But Belgium unleashed its world-class quality and ripped off three straight goals, the last coming in the dying seconds of regulation, to crush Japan’s hopes Monday with a 3-2 victory in Rostov-on-Don, Russia.

In the 94th minute, Belgium went on a 4-on-3 break, led by Thomas Meunier, who slid the ball across to Romelu Lukaku, who was frustrated all game. Instead of shooting, Lukaku faked and let the ball go clear to Nacer Chadli, who punched in the winning goal and set off a wild celebration in the stadium and across Belgium.

The victory avoided a demoralizing defeat for Belgium’s so-called Golden Generation of players that has long promised a great performance at a major championship and now seems poised to deliver it, at least if it can get past mighty Brazil in the quarterfinal Friday.

Belgium dominated the first half, but was frustrated time and again by Japan’s pesky defense, which always seemed to be in the right place to clear a pass or block a shot.

But it was Japan that improbably jumped on the scoreboard three minutes into the second half. Jan Vertonghen badly missed a back pass, giving Genki Haraguchi a chance through on goal. He finished clinically, and Japan was in front.

While the first goal came after an error, the second, four minutes later, was pure class. Japan passed the ball around with some skill, and it eventually found Takashi Inui at the top of the box. It didn’t look like a golden chance, but he turned and rifled it into the net.

For 17 minutes, fans were contemplating a dramatic upset. But that’s when the fightback began. Vertonghen was far along the end line, but somehow headed it in from an impossible angle and distance.

Five minutes later, Belgium was on level terms. Substitute Marouane Felliani leaped the highest for Eden Hazard’s inch-perfect cross and headed it home.
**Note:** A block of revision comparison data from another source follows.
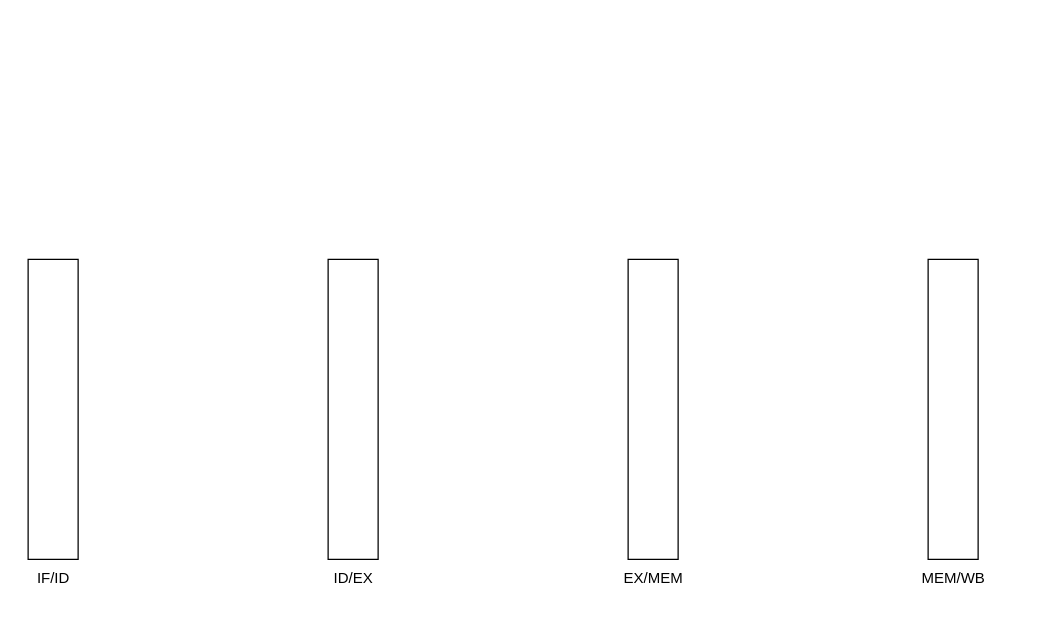
lllwwwooo/draw.io keeps this draw.io diagram as page "5-19" (1 of 3) of directory/第五章.drawio. Above is the earlier version. Source tidied: cells renumbered, new cells numbered last; positions are measured from the earlier drawing's top-left corner, leaving out a move shared by most shapes. Both pictures are drawn from the tidied source at 125%, with x=0, y=0 at pixel (21, 259).
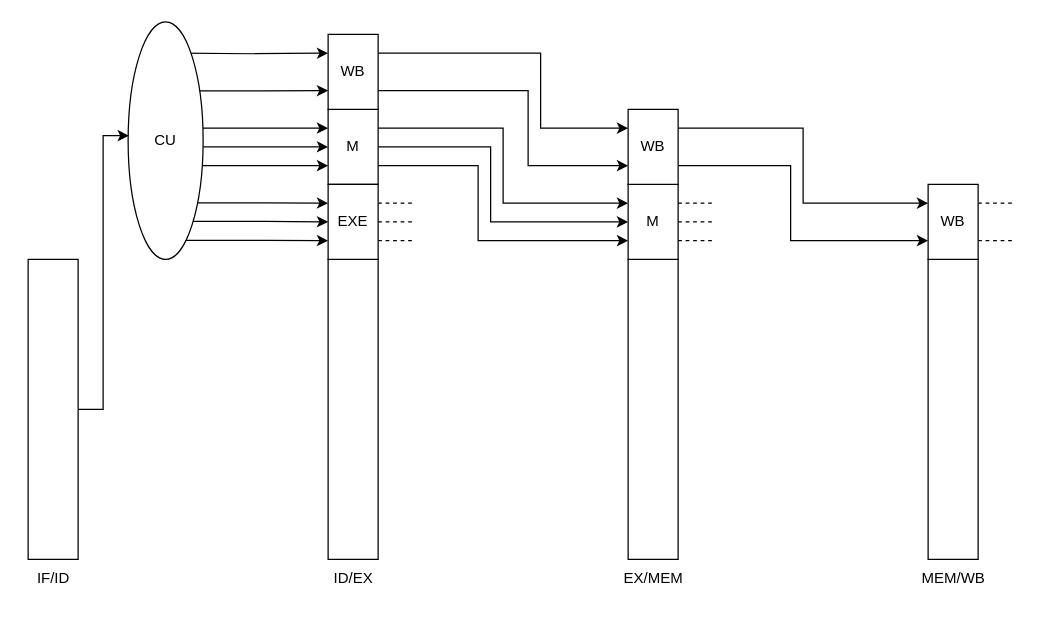
The same diagram, later.

Commit message (it also covers changes not shown here):
更新第五章.drawio

Unchanged cells that the change refers to:
```xml
<mxCell id="2" style="rounded=0;whiteSpace=wrap;html=1;" parent="1" vertex="1">
  <mxGeometry x="5" width="40" height="240" as="geometry" />
</mxCell>
```

Change to the diagram source:
```diff
@@
+    <mxCell id="10" style="edgeStyle=orthogonalEdgeStyle;rounded=0;jettySize=auto;html=1;exitX=0.75;exitY=0.92;exitDx=0;exitDy=0;exitPerimeter=0;entryX=0;entryY=0.75;entryDx=0;entryDy=0;" parent="1" edge="1" source="18" target="39">
+      <mxGeometry relative="1" as="geometry" />
+    </mxCell>
+    <mxCell id="11" style="edgeStyle=orthogonalEdgeStyle;rounded=0;jettySize=auto;html=1;exitX=0.85;exitY=0.84;exitDx=0;exitDy=0;exitPerimeter=0;" parent="1" edge="1" source="18" target="39">
+      <mxGeometry relative="1" as="geometry" />
+    </mxCell>
+    <mxCell id="12" style="edgeStyle=orthogonalEdgeStyle;rounded=0;jettySize=auto;html=1;exitX=0.895;exitY=0.762;exitDx=0;exitDy=0;exitPerimeter=0;entryX=0;entryY=0.25;entryDx=0;entryDy=0;" parent="1" edge="1" source="18" target="39">
+      <mxGeometry relative="1" as="geometry" />
+    </mxCell>
+    <mxCell id="13" style="edgeStyle=orthogonalEdgeStyle;rounded=0;jettySize=auto;html=1;entryX=0;entryY=0.25;entryDx=0;entryDy=0;" parent="1" edge="1" target="35">
+      <mxGeometry relative="1" as="geometry">
+        <mxPoint x="125" y="-165" as="sourcePoint" />
+      </mxGeometry>
+    </mxCell>
+    <mxCell id="14" style="edgeStyle=orthogonalEdgeStyle;rounded=0;jettySize=auto;html=1;entryX=0;entryY=0.75;entryDx=0;entryDy=0;exitX=0.933;exitY=0.29;exitDx=0;exitDy=0;exitPerimeter=0;" parent="1" edge="1" source="18" target="35">
+      <mxGeometry relative="1" as="geometry" />
+    </mxCell>
+    <mxCell id="15" style="edgeStyle=orthogonalEdgeStyle;rounded=0;jettySize=auto;html=1;entryX=0;entryY=0.25;entryDx=0;entryDy=0;exitX=0.981;exitY=0.447;exitDx=0;exitDy=0;exitPerimeter=0;" parent="1" edge="1" source="18" target="32">
+      <mxGeometry relative="1" as="geometry" />
+    </mxCell>
+    <mxCell id="16" style="edgeStyle=orthogonalEdgeStyle;rounded=0;jettySize=auto;html=1;exitX=1;exitY=0.526;exitDx=0;exitDy=0;exitPerimeter=0;entryX=0;entryY=0.5;entryDx=0;entryDy=0;" parent="1" edge="1" source="18" target="32">
+      <mxGeometry relative="1" as="geometry" />
+    </mxCell>
+    <mxCell id="17" style="edgeStyle=orthogonalEdgeStyle;rounded=0;jettySize=auto;html=1;exitX=0.95;exitY=0.605;exitDx=0;exitDy=0;exitPerimeter=0;entryX=0;entryY=0.75;entryDx=0;entryDy=0;" parent="1" edge="1" source="18" target="32">
+      <mxGeometry relative="1" as="geometry" />
+    </mxCell>
+    <mxCell id="18" value="CU" style="ellipse;whiteSpace=wrap;html=1;points=[[0,0.5,0,0,0]];" parent="1" vertex="1">
+      <mxGeometry x="85" y="-190" width="60" height="190" as="geometry" />
+    </mxCell>
+    <mxCell id="19" style="edgeStyle=orthogonalEdgeStyle;rounded=0;jettySize=auto;html=1;exitX=1;exitY=0.25;exitDx=0;exitDy=0;endArrow=none;endFill=0;dashed=1;" parent="1" edge="1" source="22">
+      <mxGeometry relative="1" as="geometry">
+        <mxPoint x="555" y="-45" as="targetPoint" />
+      </mxGeometry>
+    </mxCell>
+    <mxCell id="20" style="edgeStyle=orthogonalEdgeStyle;rounded=0;jettySize=auto;html=1;exitX=1;exitY=0.5;exitDx=0;exitDy=0;endArrow=none;endFill=0;dashed=1;" parent="1" edge="1" source="22">
+      <mxGeometry relative="1" as="geometry">
+        <mxPoint x="555" y="-30" as="targetPoint" />
+      </mxGeometry>
+    </mxCell>
+    <mxCell id="21" style="edgeStyle=orthogonalEdgeStyle;rounded=0;jettySize=auto;html=1;exitX=1;exitY=0.75;exitDx=0;exitDy=0;dashed=1;endArrow=none;endFill=0;" parent="1" edge="1" source="22">
+      <mxGeometry relative="1" as="geometry">
+        <mxPoint x="555" y="-15" as="targetPoint" />
+      </mxGeometry>
+    </mxCell>
+    <mxCell id="22" value="M" style="rounded=0;whiteSpace=wrap;html=1;" parent="1" vertex="1">
+      <mxGeometry x="485" y="-60" width="40" height="60" as="geometry" />
+    </mxCell>
+    <mxCell id="23" style="edgeStyle=orthogonalEdgeStyle;rounded=0;jettySize=auto;html=1;exitX=1;exitY=0.25;exitDx=0;exitDy=0;entryX=0;entryY=0.25;entryDx=0;entryDy=0;" parent="1" edge="1" source="25" target="28">
+      <mxGeometry relative="1" as="geometry" />
+    </mxCell>
+    <mxCell id="24" style="edgeStyle=orthogonalEdgeStyle;rounded=0;jettySize=auto;html=1;exitX=1;exitY=0.75;exitDx=0;exitDy=0;entryX=0;entryY=0.75;entryDx=0;entryDy=0;" parent="1" edge="1" source="25" target="28">
+      <mxGeometry relative="1" as="geometry">
+        <Array as="points">
+          <mxPoint x="615" y="-75" />
+          <mxPoint x="615" y="-15" />
+        </Array>
+      </mxGeometry>
+    </mxCell>
+    <mxCell id="25" value="WB" style="rounded=0;whiteSpace=wrap;html=1;" parent="1" vertex="1">
+      <mxGeometry x="485" y="-120" width="40" height="60" as="geometry" />
+    </mxCell>
+    <mxCell id="26" style="edgeStyle=orthogonalEdgeStyle;rounded=0;jettySize=auto;html=1;exitX=1;exitY=0.75;exitDx=0;exitDy=0;dashed=1;endArrow=none;endFill=0;" parent="1" edge="1" source="28">
+      <mxGeometry relative="1" as="geometry">
+        <mxPoint x="795" y="-15" as="targetPoint" />
+      </mxGeometry>
+    </mxCell>
+    <mxCell id="27" style="edgeStyle=orthogonalEdgeStyle;rounded=0;jettySize=auto;html=1;exitX=1;exitY=0.25;exitDx=0;exitDy=0;dashed=1;endArrow=none;endFill=0;" parent="1" edge="1" source="28">
+      <mxGeometry relative="1" as="geometry">
+        <mxPoint x="795" y="-45" as="targetPoint" />
+      </mxGeometry>
+    </mxCell>
+    <mxCell id="28" value="WB" style="rounded=0;whiteSpace=wrap;html=1;" parent="1" vertex="1">
+      <mxGeometry x="725" y="-60" width="40" height="60" as="geometry" />
+    </mxCell>
+    <mxCell id="29" style="edgeStyle=orthogonalEdgeStyle;rounded=0;jettySize=auto;html=1;exitX=1;exitY=0.25;exitDx=0;exitDy=0;entryX=0;entryY=0.25;entryDx=0;entryDy=0;" parent="1" edge="1" source="32" target="22">
+      <mxGeometry relative="1" as="geometry" />
+    </mxCell>
+    <mxCell id="30" style="edgeStyle=orthogonalEdgeStyle;rounded=0;jettySize=auto;html=1;exitX=1;exitY=0.5;exitDx=0;exitDy=0;entryX=0;entryY=0.5;entryDx=0;entryDy=0;" parent="1" edge="1" source="32" target="22">
+      <mxGeometry relative="1" as="geometry">
+        <Array as="points">
+          <mxPoint x="375" y="-90" />
+          <mxPoint x="375" y="-30" />
+        </Array>
+      </mxGeometry>
+    </mxCell>
+    <mxCell id="31" style="edgeStyle=orthogonalEdgeStyle;rounded=0;jettySize=auto;html=1;exitX=1;exitY=0.75;exitDx=0;exitDy=0;entryX=0;entryY=0.75;entryDx=0;entryDy=0;" parent="1" edge="1" source="32" target="22">
+      <mxGeometry relative="1" as="geometry">
+        <Array as="points">
+          <mxPoint x="365" y="-75" />
+          <mxPoint x="365" y="-15" />
+        </Array>
+      </mxGeometry>
+    </mxCell>
+    <mxCell id="32" value="M" style="rounded=0;whiteSpace=wrap;html=1;" parent="1" vertex="1">
+      <mxGeometry x="245" y="-120" width="40" height="60" as="geometry" />
+    </mxCell>
+    <mxCell id="33" style="edgeStyle=orthogonalEdgeStyle;rounded=0;jettySize=auto;html=1;exitX=1;exitY=0.25;exitDx=0;exitDy=0;entryX=0;entryY=0.25;entryDx=0;entryDy=0;" parent="1" edge="1" source="35" target="25">
+      <mxGeometry relative="1" as="geometry">
+        <Array as="points">
+          <mxPoint x="415" y="-165" />
+          <mxPoint x="415" y="-105" />
+        </Array>
+      </mxGeometry>
+    </mxCell>
+    <mxCell id="34" style="edgeStyle=orthogonalEdgeStyle;rounded=0;jettySize=auto;html=1;exitX=1;exitY=0.75;exitDx=0;exitDy=0;entryX=0;entryY=0.75;entryDx=0;entryDy=0;" parent="1" edge="1" source="35" target="25">
+      <mxGeometry relative="1" as="geometry">
+        <Array as="points">
+          <mxPoint x="405" y="-135" />
+          <mxPoint x="405" y="-75" />
+        </Array>
+      </mxGeometry>
+    </mxCell>
+    <mxCell id="35" value="WB" style="rounded=0;whiteSpace=wrap;html=1;" parent="1" vertex="1">
+      <mxGeometry x="245" y="-180" width="40" height="60" as="geometry" />
+    </mxCell>
+    <mxCell id="36" style="edgeStyle=orthogonalEdgeStyle;rounded=0;jettySize=auto;html=1;exitX=1;exitY=0.25;exitDx=0;exitDy=0;dashed=1;endArrow=none;endFill=0;" parent="1" edge="1" source="39">
+      <mxGeometry relative="1" as="geometry">
+        <mxPoint x="315" y="-45" as="targetPoint" />
+      </mxGeometry>
+    </mxCell>
+    <mxCell id="37" style="edgeStyle=orthogonalEdgeStyle;rounded=0;jettySize=auto;html=1;exitX=1;exitY=0.5;exitDx=0;exitDy=0;endArrow=none;endFill=0;dashed=1;" parent="1" edge="1" source="39">
+      <mxGeometry relative="1" as="geometry">
+        <mxPoint x="315" y="-30" as="targetPoint" />
+      </mxGeometry>
+    </mxCell>
+    <mxCell id="38" style="edgeStyle=orthogonalEdgeStyle;rounded=0;jettySize=auto;html=1;exitX=1;exitY=0.75;exitDx=0;exitDy=0;dashed=1;endArrow=none;endFill=0;" parent="1" edge="1" source="39">
+      <mxGeometry relative="1" as="geometry">
+        <mxPoint x="315" y="-15" as="targetPoint" />
+      </mxGeometry>
+    </mxCell>
+    <mxCell id="39" value="EXE" style="rounded=0;whiteSpace=wrap;html=1;" parent="1" vertex="1">
+      <mxGeometry x="245" y="-60" width="40" height="60" as="geometry" />
+    </mxCell>
+    <mxCell id="40" style="edgeStyle=orthogonalEdgeStyle;rounded=0;jettySize=auto;html=1;exitX=1;exitY=0.5;exitDx=0;exitDy=0;entryX=0.01;entryY=0.479;entryDx=0;entryDy=0;entryPerimeter=0;" parent="1" edge="1" source="2" target="18">
+      <mxGeometry relative="1" as="geometry" />
+    </mxCell>
```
To Japan’s credit, it did not back off and kept looking for a goal. But it was favored Belgium who finished off the game 94 minutes in. It was a comeback to remember for Belgium and a heartbreaking end to Japan’s nearly-famous day.

This article originally appeared in The New York Times.